I don’t have time for time management. 20 years ago I completed a well-respected time management course; I remember being inordinately impressed with the methodology and immediately started managing my daily diary entries.
But as quickly as I got it, I lost it again. As much as I appreciated the concept I couldn’t maintain a system that neither maximised my strengths or supported my weaknesses; of which there are many.
When it comes to tracking, measuring and reporting, I’m not a natural. But as luck would have it, there are tools out there that do the grunt work for you.
Digging through data
How much time have you spent looking for files? Those few seconds it takes for you to organise your documents correctly now will save you time and stress later on. Imagine typing a keyword or applying a filter to access the information you need in a flash.
If you are looking for a robust, powerful library application, Microsoft SharePoint is worth considering. You can set up customised views and filters according to how you want to sort information; adding metadata will make your documents even easier to find and organise.
Office 365 is another time-saving solution, not just for searching but also managing documents that have multiple authors, iterations and an approval matrix. You don’t have to spend hours chasing, pulling or pushing information ... it's all tracked for you.
To do lists
The key is to keep them small and straightforward. Remember this is about time and motivation; the more frequently you can experience a sense of progress, feel productive and see results, the less time you will spend procrastinating.
Are you a list person?
If you are an ISTJ Myers Briggs personality type, lists are your lifeblood and your guilty pleasure; but the rest of us may need a little online assistance.

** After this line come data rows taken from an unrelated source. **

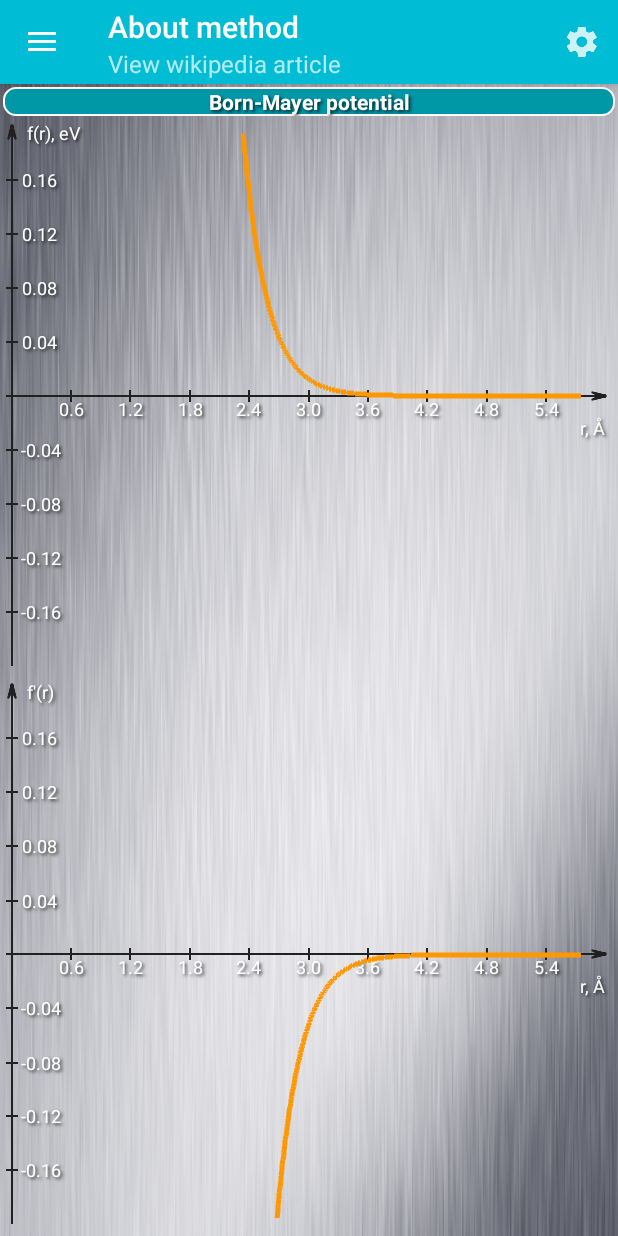
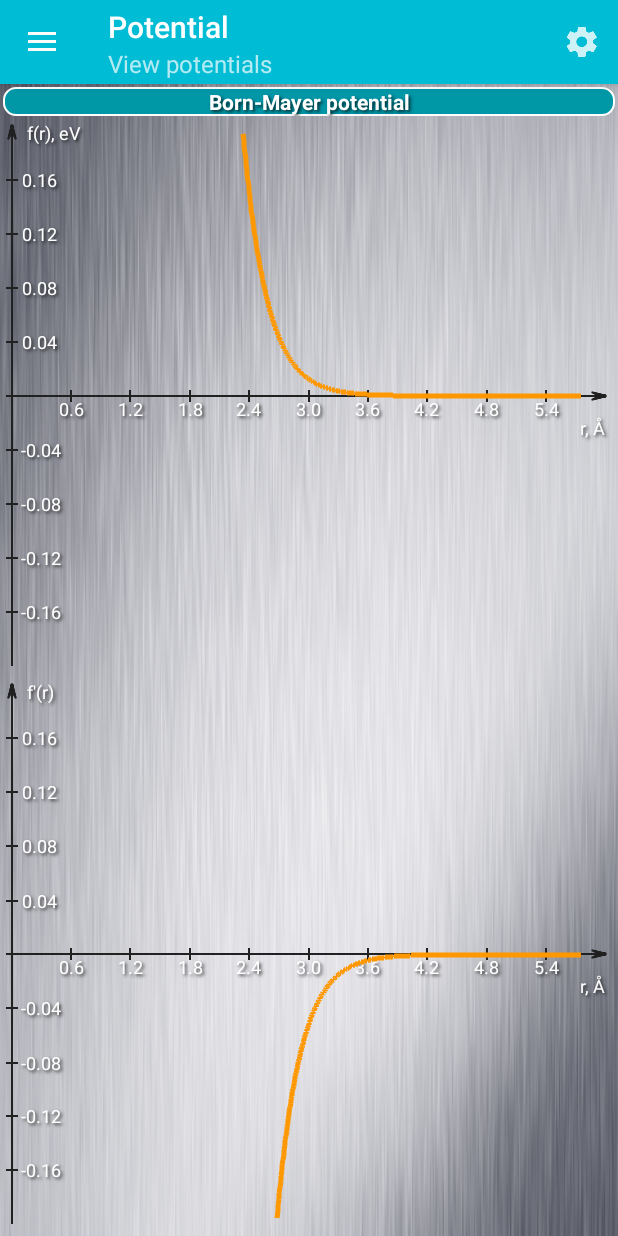
Before and after one commit to mkulesh/molecularDynamics, an Android app: the fragment MainFragmentPotential placed in its activity, in the side drawer, after a tap on "About method", on a phone screen of 412 x 824 dp. Run offline under Robolectric (Android 15) with nearby library versions, the phone set to English and light mode, and no system bars; 31 statements that could not run were skipped.

Commit message:
Re-design: Fixed some bugs

```diff
--- a/app/src/main/java/com/mkulesh/mmd/BaseFragment.java
+++ b/app/src/main/java/com/mkulesh/mmd/BaseFragment.java
@@ -34,7 +34,6 @@ abstract public class BaseFragment extends Fragment
     public final static int INVALID_FRAGMENT_ID = -1;
     public final static int EXPERIMENT_FRAGMENT_ID = 0;
     public final static int POTENTIAL_FRAGMENT_ID = 1;
-    public final static int ABOUT_METHOD_FRAGMENT_ID = 2;
 
     protected MainActivity activity = null;
     protected View rootView = null;
@@ -45,6 +44,13 @@ abstract public class BaseFragment extends Fragment
      * Abstract interface
      */
     abstract public void performAction(int itemId);
+    abstract public int getTitleId();
+    abstract public int getSubTitleId();
+
+    public int getFragmentNumber()
+    {
+        return fragmentNumber;
+    }
 
     protected void initializeFragment(int number)
     {
--- a/app/src/main/java/com/mkulesh/mmd/MainActivity.java
+++ b/app/src/main/java/com/mkulesh/mmd/MainActivity.java
@@ -52,6 +52,7 @@ public class MainActivity extends AppCompatActivity
 {
     private Toolbar mToolbar = null;
     private DrawerLayout mDrawerLayout = null;
+    private NavigationView navigationView = null;
     private ActionBarDrawerToggle mDrawerToggle = null;
     private Display display = null;
     private Experiment experiment = null;
@@ -103,7 +104,7 @@ public class MainActivity extends AppCompatActivity
         // Action bar drawer
         mDrawerLayout = (DrawerLayout) findViewById(R.id.drawer_layout);
 
-        NavigationView navigationView = (NavigationView) findViewById(R.id.nav_view);
+        navigationView = (NavigationView) findViewById(R.id.nav_view);
         if (navigationView != null)
         {
             navigationView.setNavigationItemSelectedListener(
@@ -191,8 +192,6 @@ public class MainActivity extends AppCompatActivity
     @Override
     public boolean onOptionsItemSelected(MenuItem menuItem)
     {
-        BaseFragment baseFragment = getVisibleFragment();
-
         // The action bar home/up action should open or close the drawer.
         // ActionBarDrawerToggle will take care of this.
         if (mDrawerToggle.onOptionsItemSelected(menuItem))
@@ -200,6 +199,7 @@ public class MainActivity extends AppCompatActivity
             return true;
         }
 
+        BaseFragment baseFragment = getVisibleFragment();
         if (baseFragment == null)
         {
             return true;
@@ -241,12 +241,8 @@ public class MainActivity extends AppCompatActivity
     {
         menuItem.setChecked(true);
         mDrawerLayout.closeDrawers();
-        mToolbar.setTitle(menuItem.getTitle());
-        final String[] subtitles = getResources().getStringArray(R.array.activity_subtitles);
-        final CharSequence subTitle = (menuItem.getOrder() < subtitles.length) ? subtitles[menuItem.getOrder()] : "";
-        mToolbar.setSubtitle(subTitle);
 
-        Fragment fragment = null;
+        BaseFragment fragment = null;
         switch (menuItem.getItemId())
         {
         case R.id.nav_experiment:
@@ -288,4 +284,24 @@ public class MainActivity extends AppCompatActivity
             transaction.commit();
         }
     }
+
+    public void updateFragmentInfo(BaseFragment fragment)
+    {
+        if (fragment != null)
+        {
+            mToolbar.setTitle(fragment.getTitleId());
+            mToolbar.setSubtitle(fragment.getSubTitleId());
+            ViewUtils.Debug(this, "Toolbar title: " + mToolbar.getTitle() + "/" + mToolbar.getSubtitle());
+            final int fragmentNumber = fragment.getFragmentNumber();
+            if (fragmentNumber != BaseFragment.INVALID_FRAGMENT_ID &&
+                    fragmentNumber < navigationView.getMenu().size())
+            {
+                final MenuItem navMenu = navigationView.getMenu().getItem(fragmentNumber);
+                if (navMenu != null && !navMenu.isChecked())
+                {
+                    navMenu.setChecked(true);
+                }
+            }
+        }
+    }
 }
--- a/app/src/main/java/com/mkulesh/mmd/MainFragmentExperiment.java
+++ b/app/src/main/java/com/mkulesh/mmd/MainFragmentExperiment.java
@@ -124,6 +124,7 @@ public class MainFragmentExperiment extends BaseFragment implements View.OnClick
     {
         super.onResume();
         ViewUtils.Debug(this, "onResume");
+        activity.updateFragmentInfo(this);
 
         final Experiment exp = activity.getExperiment();
 
@@ -222,6 +223,18 @@ public class MainFragmentExperiment extends BaseFragment implements View.OnClick
     }
 
     @Override
+    public int getTitleId()
+    {
+        return R.string.drawer_experiment;
+    }
+
+    @Override
+    public int getSubTitleId()
+    {
+        return R.string.drawer_experiment_subtitle;
+    }
+
+    @Override
     public void onActivityResult(int requestCode, int resultCode, Intent data)
     {
         if (requestCode == SETTINGS_ACTIVITY_REQUEST)
--- a/app/src/main/java/com/mkulesh/mmd/MainFragmentPotential.java
+++ b/app/src/main/java/com/mkulesh/mmd/MainFragmentPotential.java
@@ -83,6 +83,14 @@ public class MainFragmentPotential extends BaseFragment implements DialogChangeL
     }
 
     @Override
+    public void onResume()
+    {
+        super.onResume();
+        ViewUtils.Debug(this, "onResume");
+        activity.updateFragmentInfo(this);
+    }
+
+    @Override
     public void performAction(int itemId)
     {
         // Handle item selection
@@ -91,6 +99,18 @@ public class MainFragmentPotential extends BaseFragment implements DialogChangeL
             ControlDialog d = new ControlDialog(activity, potentialChangeDialog, this);
             d.show();
         }
+    }
+
+    @Override
+    public int getTitleId()
+    {
+        return R.string.drawer_potential;
+    }
+
+    @Override
+    public int getSubTitleId()
+    {
+        return R.string.drawer_potential_subtitle;
     }
 
     @Override
--- a/app/src/main/java/com/mkulesh/mmd/utils/ViewUtils.java
+++ b/app/src/main/java/com/mkulesh/mmd/utils/ViewUtils.java
@@ -300,6 +300,6 @@ public class ViewUtils
         Drawable drawable = menu.getDrawable();
         drawable = DrawableCompat.wrap(drawable);
         DrawableCompat.setTint(drawable, ContextCompat.getColor(context, R.color.mmd_icons));
-        menu.setBackground(drawable);
+        menu.setImageDrawable(drawable);
     }
 }
--- a/app/src/main/java/com/mkulesh/mmd/widgets/ImageArrayAdapter.java
+++ b/app/src/main/java/com/mkulesh/mmd/widgets/ImageArrayAdapter.java
@@ -50,7 +50,7 @@ public class ImageArrayAdapter extends ArrayAdapter<CharSequence>
      * @param context            the context.
      * @param textViewResourceId resource id of the text view.
      * @param objects            to be displayed.
-     * @param imageResourceIds   resource id of the images to be displayed.
+     * @param images             images to be displayed.
      * @param index              index of the previous selected item.
      */
     public ImageArrayAdapter(Context context, int textViewResourceId, CharSequence[] objects, ArrayList<Bitmap> images,
@@ -64,7 +64,6 @@ public class ImageArrayAdapter extends ArrayAdapter<CharSequence>
 
     public View getView(int position, View convertView, ViewGroup parent)
     {
-
         LayoutInflater inflater = ((Activity) getContext()).getLayoutInflater();
         View row = inflater.inflate(textViewResourceId, parent, false);
 
--- /dev/null
+++ b/app/src/main/res/color/drawer_text_color.xml
@@ -0,0 +1,5 @@
+<?xml version="1.0" encoding="utf-8"?>
+<selector xmlns:android="http://schemas.android.com/apk/res/android">
+    <item android:color="@color/mmd_primary_text" android:state_checked="false"/>
+    <item android:color="@color/mmd_primary_dark" android:state_checked="true" />
+</selector>
--- a/app/src/main/res/drawable/clickable_background_no_padding.xml
+++ /dev/null
@@ -1,11 +0,0 @@
-<?xml version="1.0" encoding="utf-8"?>
-<selector xmlns:android="http://schemas.android.com/apk/res/android">
-    <item android:state_enabled="true"
-        android:state_pressed="true" android:drawable="@color/mmd_accent" />
-    <item android:state_enabled="true"
-        android:state_focused="true" android:drawable="@color/mmd_accent" />
-    <item android:state_enabled="true"
-        android:state_selected="true" android:drawable="@drawable/selected_button_border" />
-    <item
-        android:drawable="@android:color/transparent" />
-</selector>
--- a/app/src/main/res/layout/activity_main.xml
+++ b/app/src/main/res/layout/activity_main.xml
@@ -26,7 +26,7 @@
         android:layout_width="wrap_content"
         android:layout_gravity="start"
         android:background="@color/mmd_bg_color"
-        app:itemTextColor="@color/mmd_primary_text"
+        app:itemTextColor="@color/drawer_text_color"
         app:itemIconTint="@color/mmd_secondary_text"
         app:headerLayout="@layout/activity_drawer_header"
         app:menu="@menu/activity_drawer_items"/>
--- a/app/src/main/res/layout/fragment_potential.xml
+++ b/app/src/main/res/layout/fragment_potential.xml
@@ -1,7 +1,6 @@
 <LinearLayout xmlns:android="http://schemas.android.com/apk/res/android"
-    xmlns:tools="http://schemas.android.com/tools"
-    xmlns:mmd="http://schemas.android.com/apk/res-auto"
     xmlns:app="http://schemas.android.com/apk/res-auto"
+    android:id="@+id/activity_potential_root_layout"
     android:layout_width="match_parent"
     android:layout_height="match_parent"
     android:background="@drawable/aluminium_texture"
@@ -30,8 +29,8 @@
             android:layout_width="match_parent"
             android:layout_height="match_parent"
             android:layout_weight="1"
-            mmd:domainName="@string/potential_domain_name"
-            mmd:valueName="@string/potential_value_name" />
+            app:domainName="@string/potential_domain_name"
+            app:valueName="@string/potential_value_name" />
 
         <com.mkulesh.mmd.widgets.FunctionView
             android:id="@+id/activity_potential_derivative"
@@ -39,8 +38,8 @@
             android:layout_width="match_parent"
             android:layout_height="match_parent"
             android:layout_weight="1"
-            mmd:domainName="@string/potential_domain_name"
-            mmd:valueName="@string/potential_derivative_name" />
+            app:domainName="@string/potential_domain_name"
+            app:valueName="@string/potential_derivative_name" />
     </LinearLayout>
 
 </LinearLayout>
--- a/app/src/main/res/values-sw600dp/dimens.xml
+++ /dev/null
@@ -1,8 +0,0 @@
-<resources>
-
-    <!--
-         Customize dimensions originally defined in res/values/dimens.xml (such as
-         screen margins) for sw600dp devices (e.g. 7" tablets) here.
-    -->
-
-</resources>
--- a/app/src/main/res/values-sw720dp-land/dimens.xml
+++ /dev/null
@@ -1,9 +0,0 @@
-<?xml version="1.0" encoding="utf-8"?>
-<resources>
-
-    <!--
-         Customize dimensions originally defined in res/values/dimens.xml (such as
-         screen margins) for sw720dp devices (e.g. 10" tablets) in landscape here.
-    -->
-
-</resources>
--- a/app/src/main/res/values-v11/styles.xml
+++ /dev/null
@@ -1,8 +0,0 @@
-<?xml version="1.0" encoding="utf-8"?>
-<resources xmlns:android="http://schemas.android.com/apk/res/android">
-
-    <style name="MmdActionBarTheme" parent="AppBaseTheme">
-        <item name="android:selectableItemBackground">@drawable/clickable_background</item>
-    </style>
-
-</resources>
--- a/app/src/main/res/values-v21/styles.xml
+++ b/app/src/main/res/values-v21/styles.xml
@@ -2,10 +2,7 @@
 <resources xmlns:android="http://schemas.android.com/apk/res/android">
 
     <style name="MmdActionBarTheme" parent="AppBaseTheme">
-        <item name="android:selectableItemBackground">@drawable/clickable_background</item>
-        <item name="android:selectableItemBackgroundBorderless">@drawable/clickable_background</item>
         <item name="android:actionBarItemBackground">@drawable/clickable_background</item>
-        <item name="android:listChoiceBackgroundIndicator">@drawable/clickable_background_no_padding</item>
         <item name="android:windowDrawsSystemBarBackgrounds">true</item>
         <item name="android:statusBarColor">@android:color/transparent</item>
     </style>
--- a/app/src/main/res/values/colors.xml
+++ b/app/src/main/res/values/colors.xml
@@ -6,7 +6,6 @@
     <!-- Palette generated by Material Palette - materialpalette.com -->
     <color name="mmd_primary">#00BCD4</color>
     <color name="mmd_primary_dark">#0097A7</color>
-    <color name="mmd_primary_light">#B2EBF2</color>
     <color name="mmd_accent">#FF9800</color>
     <color name="mmd_primary_text">#212121</color>
     <color name="mmd_secondary_text">#757575</color>
--- a/app/src/main/res/values/strings.xml
+++ b/app/src/main/res/values/strings.xml
@@ -10,13 +10,10 @@
     <string name="drawer_open">Open navigation drawer</string>
     <string name="drawer_close">Close navigation drawer</string>
     <string name="drawer_experiment">Experiment</string>
+    <string name="drawer_experiment_subtitle">View particles</string>
     <string name="drawer_potential">Potential</string>
+    <string name="drawer_potential_subtitle">View potentials</string>
     <string name="drawer_documentation">About method</string>
-    <string-array name="activity_subtitles">
-        <item>View particles</item>
-        <item>View potentials</item>
-        <item>View wikipedia article</item>
-    </string-array>
     <string name="button_cancel">Cancel</string>
 
     <!-- Main menu -->
--- a/app/src/main/res/values/styles.xml
+++ b/app/src/main/res/values/styles.xml
@@ -2,8 +2,6 @@
 
     <!-- Application theme. -->
     <style name="AppBaseTheme" parent="@style/Theme.AppCompat.Light.NoActionBar">
-        <item name="selectableItemBackground">@drawable/clickable_background</item>
-        <item name="selectableItemBackgroundBorderless">@drawable/clickable_background</item>
         <item name="actionBarItemBackground">@drawable/clickable_background</item>
         <item name="actionModeBackground">@color/mmd_primary</item>
         <item name="colorPrimary">@color/mmd_primary</item>
```
Also changed, not shown: 1 other file.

Asana is a free to do list app that features task categories, tagging options and tons of ways to add info with comment threads for communication purposes. Its easy to use, clean interface makes it a simple online tool to use. There's something hugely satisfying when scoring through a task completed.
Trello, entirely free, comes with all of the basic features of a task management tool as well as a card-based interface where you create drag-and-drop boards to move and prioritise list items. It's a great online list management tool - visual and easy to manage.
Work, rest, work
When faced with a huge mountain of work have you ever felt completely overwhelmed? To avoid stasis (a time devourer), break your work down into manageable chunks and pace yourself.
The Pomodoro technique, developed by Francesco Cirillo in the late 1980s, is a great tool. It's named after the tomato-shaped kitchen timer that Cirillo used for measuring time. His philosophy is simple; frequent breaks improve mental agility, recharge batteries and revive motivation ready to tackle new tasks.
With Pomodoro, tasks are broken up into fixed intervals of time separated by short breaks. A session, or Pomodoro, consists of working for 25 minutes without interruption, followed by a five-minute break; you take a longer break of 20-30 minutes after four Pomodori. Because nothing should interrupt an ongoing Pomodoro, distractions such as social media, email and office gossip are forced to wait.
- Focus Booster, available for desktop and mobile devices, provides an unobtrusive mini timer to monitor and record sessions, create timesheets automatically and generate reports.
- ClearFocus is a mobile app for Android. Free to download and easy to use; you can see what you are working on and review your statistics.
File management, to do lists and timers are just a few of the time management tools available today. Isn't it time you started using them?
Sponsored post. Copyright © 2017 Karen Cave, Netitude.